Web page edit records
+ + +

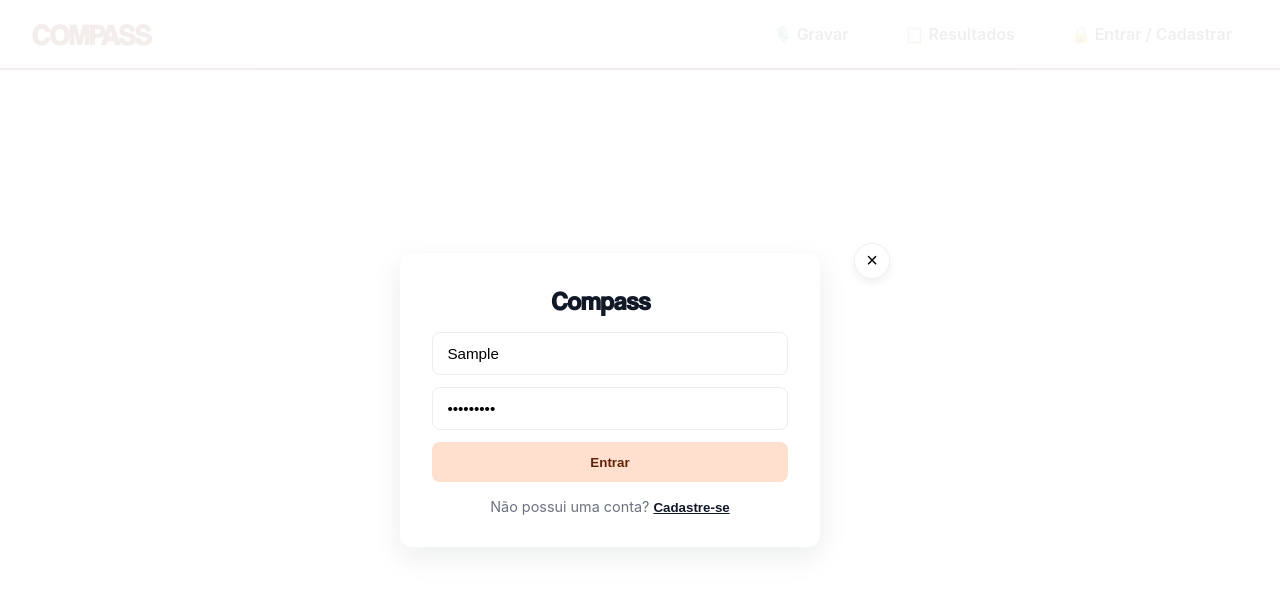
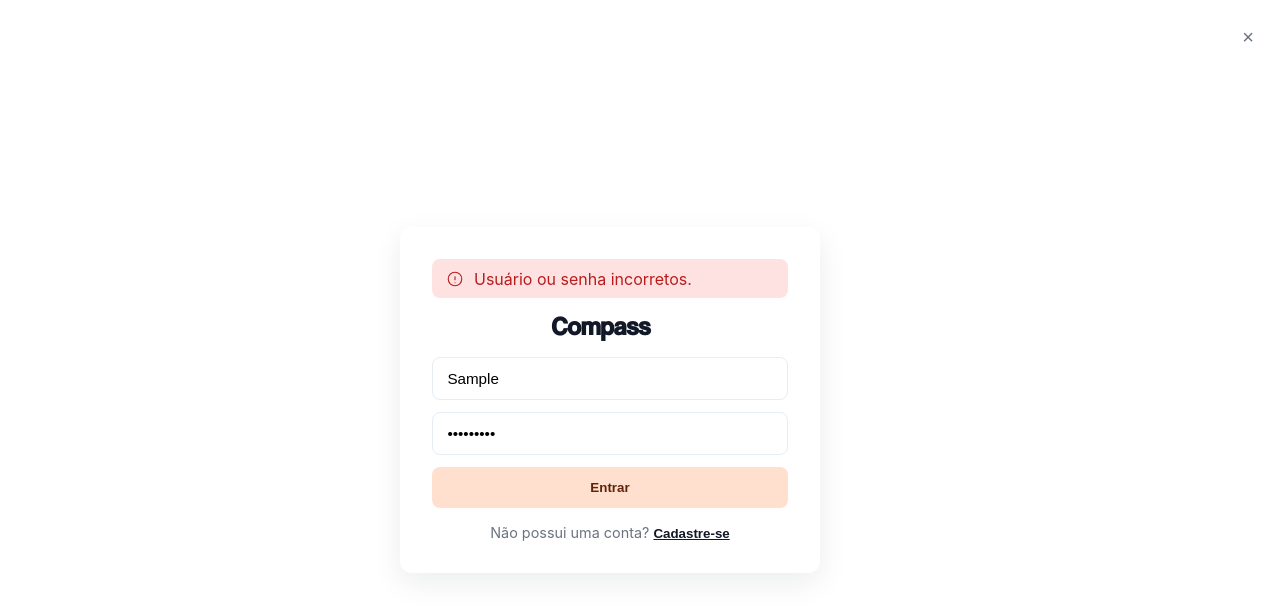
Before and after one commit to malu-zinha/Compass, a React (Create React App) app in the folder frontend/: page /auth in a window 1280 px wide. Both pictures are taken after typing "Sample", "Sample123" into the empty fields and a click on the button "Entrar". Shown: the top 616 px of the page. Built offline with nearby package versions, Linux system fonts and the light colour scheme; some icons are missing.

Commit message:
fix(auth): messages inside card and sticker icons

```diff
--- a/frontend/src/pages/AuthScreen.js
+++ b/frontend/src/pages/AuthScreen.js
@@ -1,4 +1,4 @@
-import React, { useState } from 'react';
+import React, { useState, useEffect } from 'react';
 import { useNavigate } from 'react-router-dom';
 import styles from '../styles/auth.module.css';
 import { ReactComponent as Icon15 } from '../assets/icons/image 15.svg';
@@ -10,6 +10,8 @@ const AuthScreen = () => {
     usuario: '',
     senha: ''
   });
+  const [errors, setErrors] = useState({});
+  const [notification, setNotification] = useState(null);
 
   const navigate = useNavigate();
 
@@ -27,26 +29,63 @@ const AuthScreen = () => {
 
   const handleSubmit = (e) => {
     e.preventDefault();
+    // reset errors
+    setErrors({});
+
     if (currentScreen === 'login') {
-      console.log('Login:', { usuario: formData.usuario, senha: formData.senha });
-      alert('Login realizado com sucesso!');
+      const newErrors = {};
+      if (!formData.usuario || formData.usuario.trim() === '') newErrors.usuario = 'Por favor, insira o usuário.';
+      if (!formData.senha || formData.senha.trim() === '') newErrors.senha = 'Por favor, insira a senha.';
+      if (Object.keys(newErrors).length) {
+        setErrors(newErrors);
+        return;
+      }
+
+      // Simulate auth check (replace with real API call)
+      // For now accept demo/demo as valid credentials
+      if (formData.usuario === 'demo' && formData.senha === 'demo') {
+        setNotification({ type: 'success', message: 'Login realizado com sucesso!' });
+      } else {
+        setErrors({ general: 'Usuário ou senha incorretos.' });
+      }
     } else {
-      console.log('Cadastro:', formData);
-      alert('Cadastro realizado com sucesso!');
+      const newErrors = {};
+      if (!formData.email || formData.email.trim() === '') newErrors.email = 'Por favor insira o e-mail.';
+      else if (!/^\S+@\S+\.\S+$/.test(formData.email)) newErrors.email = 'E-mail inválido.';
+      if (!formData.usuario || formData.usuario.trim() === '') newErrors.usuario = 'Por favor insira o usuário.';
+      if (!formData.senha || formData.senha.trim() === '') newErrors.senha = 'Por favor insira a senha.';
+      if (Object.keys(newErrors).length) {
+        setErrors(newErrors);
+        return;
+      }
+
+      // Simulate successful registration
+      setNotification({ type: 'success', message: 'Cadastro realizado com sucesso!' });
       setCurrentScreen('login');
+      setFormData({ email: '', usuario: '', senha: '' });
     }
   };
+
+  useEffect(() => {
+    if (notification) {
+      const t = setTimeout(() => setNotification(null), 3000);
+      return () => clearTimeout(t);
+    }
+  }, [notification]);
 
   return (
     <div className={styles.overlay} onClick={handleClose}>
       <div className={styles.modal} onClick={(e) => e.stopPropagation()} role="dialog" aria-modal="true">
         <button className={styles.closeButton} aria-label="Fechar" onClick={handleClose}>&times;</button>
+
         {currentScreen === 'login' ? (
           <LoginScreen
             formData={formData}
             handleInputChange={handleInputChange}
             handleSubmit={handleSubmit}
             switchToRegister={() => setCurrentScreen('register')}
+            errors={errors}
+            notification={notification}
           />
         ) : (
           <RegisterScreen
@@ -54,6 +93,8 @@ const AuthScreen = () => {
             handleInputChange={handleInputChange}
             handleSubmit={handleSubmit}
             switchToLogin={() => setCurrentScreen('login')}
+            errors={errors}
+            notification={notification}
           />
         )}
       </div>
@@ -61,9 +102,21 @@ const AuthScreen = () => {
   );
 };
 
-const LoginScreen = ({ formData, handleInputChange, handleSubmit, switchToRegister }) => {
+const LoginScreen = ({ formData, handleInputChange, handleSubmit, switchToRegister, errors = {}, notification = null }) => {
   return (
     <div className={styles.card}>
+      {notification && (
+        <div className={styles.notification} role="status" aria-live="polite">
+          <span className={styles.sticker} aria-hidden="true"><svg width="18" height="18" viewBox="0 0 24 24" fill="none" xmlns="http://www.w3.org/2000/svg"><path d="M12 9v4" stroke="#065f46" strokeWidth="1.5" strokeLinecap="round" strokeLinejoin="round"/><path d="M12 17h.01" stroke="#065f46" strokeWidth="1.5" strokeLinecap="round" strokeLinejoin="round"/><path d="M21 12c0 4.97-4.03 9-9 9s-9-4.03-9-9 4.03-9 9-9 9 4.03 9 9z" stroke="#065f46" strokeWidth="1.5" strokeLinecap="round" strokeLinejoin="round"/></svg></span>
+          {notification.message}
+        </div>
+      )}
+      {errors && errors.general && (
+        <div className={styles.errorBanner} role="alert">
+          <span className={styles.sticker} aria-hidden="true"><svg width="18" height="18" viewBox="0 0 24 24" fill="none" xmlns="http://www.w3.org/2000/svg"><path d="M12 9v4" stroke="#b91c1c" strokeWidth="1.5" strokeLinecap="round" strokeLinejoin="round"/><path d="M12 17h.01" stroke="#b91c1c" strokeWidth="1.5" strokeLinecap="round" strokeLinejoin="round"/><path d="M21 12c0 4.97-4.03 9-9 9s-9-4.03-9-9 4.03-9 9-9 9 4.03 9 9z" stroke="#b91c1c" strokeWidth="1.5" strokeLinecap="round" strokeLinejoin="round"/></svg></span>
+          {errors.general}
+        </div>
+      )}
       <h1 className={styles.title}>Compass <span className={styles.icon} aria-hidden="true">
         <Icon15 className={styles.iconSvg} aria-hidden="true" />
       </span></h1>
@@ -76,6 +129,7 @@ const LoginScreen = ({ formData, handleInputChange, handleSubmit, switchToRegist
           value={formData.usuario}
           onChange={handleInputChange}
         />
+        {errors.usuario && <div className={styles.errorText}>{errors.usuario}</div>}
 
         <input
           className={styles.input}
@@ -85,6 +139,7 @@ const LoginScreen = ({ formData, handleInputChange, handleSubmit, switchToRegist
           value={formData.senha}
           onChange={handleInputChange}
         />
+        {errors.senha && <div className={styles.errorText}>{errors.senha}</div>}
 
         <button className={styles.button} type="submit">Entrar</button>
       </form>
@@ -97,9 +152,21 @@ const LoginScreen = ({ formData, handleInputChange, handleSubmit, switchToRegist
   );
 };
 
-const RegisterScreen = ({ formData, handleInputChange, handleSubmit, switchToLogin }) => {
+const RegisterScreen = ({ formData, handleInputChange, handleSubmit, switchToLogin, errors = {}, notification = null }) => {
   return (
     <div className={styles.card}>
+      {notification && (
+        <div className={styles.notification} role="status" aria-live="polite">
+          <span className={styles.sticker} aria-hidden="true"><svg width="18" height="18" viewBox="0 0 24 24" fill="none" xmlns="http://www.w3.org/2000/svg"><path d="M12 9v4" stroke="#065f46" strokeWidth="1.5" strokeLinecap="round" strokeLinejoin="round"/><path d="M12 17h.01" stroke="#065f46" strokeWidth="1.5" strokeLinecap="round" strokeLinejoin="round"/><path d="M21 12c0 4.97-4.03 9-9 9s-9-4.03-9-9 4.03-9 9-9 9 4.03 9 9z" stroke="#065f46" strokeWidth="1.5" strokeLinecap="round" strokeLinejoin="round"/></svg></span>
+          {notification.message}
+        </div>
+      )}
+      {errors && errors.general && (
+        <div className={styles.errorBanner} role="alert">
+          <span className={styles.sticker} aria-hidden="true"><svg width="18" height="18" viewBox="0 0 24 24" fill="none" xmlns="http://www.w3.org/2000/svg"><path d="M12 9v4" stroke="#b91c1c" strokeWidth="1.5" strokeLinecap="round" strokeLinejoin="round"/><path d="M12 17h.01" stroke="#b91c1c" strokeWidth="1.5" strokeLinecap="round" strokeLinejoin="round"/><path d="M21 12c0 4.97-4.03 9-9 9s-9-4.03-9-9 4.03-9 9-9 9 4.03 9 9z" stroke="#b91c1c" strokeWidth="1.5" strokeLinecap="round" strokeLinejoin="round"/></svg></span>
+          {errors.general}
+        </div>
+      )}
       <h1 className={styles.title}>Compass <span className={styles.icon} aria-hidden="true">
         <Icon15 className={styles.iconSvg} aria-hidden="true" />
       </span></h1>
@@ -112,6 +179,7 @@ const RegisterScreen = ({ formData, handleInputChange, handleSubmit, switchToLog
           value={formData.email}
           onChange={handleInputChange}
         />
+        {errors.email && <div className={styles.errorText}>{errors.email}</div>}
 
         <input
           className={styles.input}
@@ -121,6 +189,7 @@ const RegisterScreen = ({ formData, handleInputChange, handleSubmit, switchToLog
           value={formData.usuario}
           onChange={handleInputChange}
         />
+        {errors.usuario && <div className={styles.errorText}>{errors.usuario}</div>}
 
         <input
           className={styles.input}
@@ -130,6 +199,7 @@ const RegisterScreen = ({ formData, handleInputChange, handleSubmit, switchToLog
           value={formData.senha}
           onChange={handleInputChange}
         />
+        {errors.senha && <div className={styles.errorText}>{errors.senha}</div>}
 
         <button className={styles.button} type="submit">Cadastrar</button>
       </form>
--- a/frontend/src/styles/auth.module.css
+++ b/frontend/src/styles/auth.module.css
@@ -1,7 +1,7 @@
 .overlay {
   position: fixed;
   inset: 0;
-  background: rgba(255,255,255,0.92); /* quase toda branca, deixando o fundo apagado */
+  background: #ffffff; /* totalmente branco — não deixa a tela de fundo aparecer */
   display: flex;
   align-items: center;
   justify-content: center;
@@ -27,24 +27,21 @@
 }
 
 .closeButton {
-  position: absolute;
-  top: -10px;
-  right: -10px;
-  background: #fff;
-  border: 1px solid rgba(0,0,0,0.06);
-  width: 36px;
-  height: 36px;
-  border-radius: 50%;
-  display: inline-flex;
-  align-items: center;
-  justify-content: center;
+  position: fixed;
+  top: 18px;
+  right: 18px;
+  background: transparent;
+  border: none;
+  padding: 8px;
   font-size: 1.25rem;
+  color: #6b7280; /* sutil cinza */
   cursor: pointer;
-  box-shadow: 0 4px 10px rgba(0,0,0,0.06);
+  z-index: 1001; /* acima do overlay/modal */
 }
 
 .closeButton:hover {
-  filter: brightness(0.98);
+  color: #374151; /* escurece levemente no hover */
+  transform: none;
 }
 
 .title {
@@ -106,3 +103,38 @@
   cursor: pointer;
   text-decoration: underline;
 }
+
+.errorText {
+  color: #b91c1c; /* red-700 */
+  font-size: 0.85rem;
+  margin-top: 0.4rem;
+  text-align: left;
+}
+
+.errorBanner {
+  background: #fee2e2; /* light red */
+  color: #b91c1c;
+  padding: 0.6rem 0.9rem;
+  border-radius: 8px;
+  margin-bottom: 0.75rem;
+  text-align: center;
+}
+
+.notification {
+  background: #ecfdf5; /* light green */
+  color: #065f46; /* green-800 */
+  padding: 0.6rem 0.9rem;
+  border-radius: 8px;
+  margin-bottom: 0.75rem;
+  text-align: center;
+}
+
+.notification, .errorBanner {
+  display: flex;
+  align-items: center;
+  gap: 0.6rem;
+  justify-content: flex-start; /* align to the left inside the card */
+}
+
+.sticker { display: inline-flex; align-items: center; justify-content: center; }
+.sticker svg { display: block; }
```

+ + +

» WORK ITEM: The word "center" appears in some lines above. Return every one of those lines.

» EXERCISE ANSWER:
   align-items: center;
   justify-content: center;
-  align-items: center;
-  justify-content: center;
+  text-align: center;
+  text-align: center;
+  align-items: center;
+.sticker { display: inline-flex; align-items: center; justify-content: center; }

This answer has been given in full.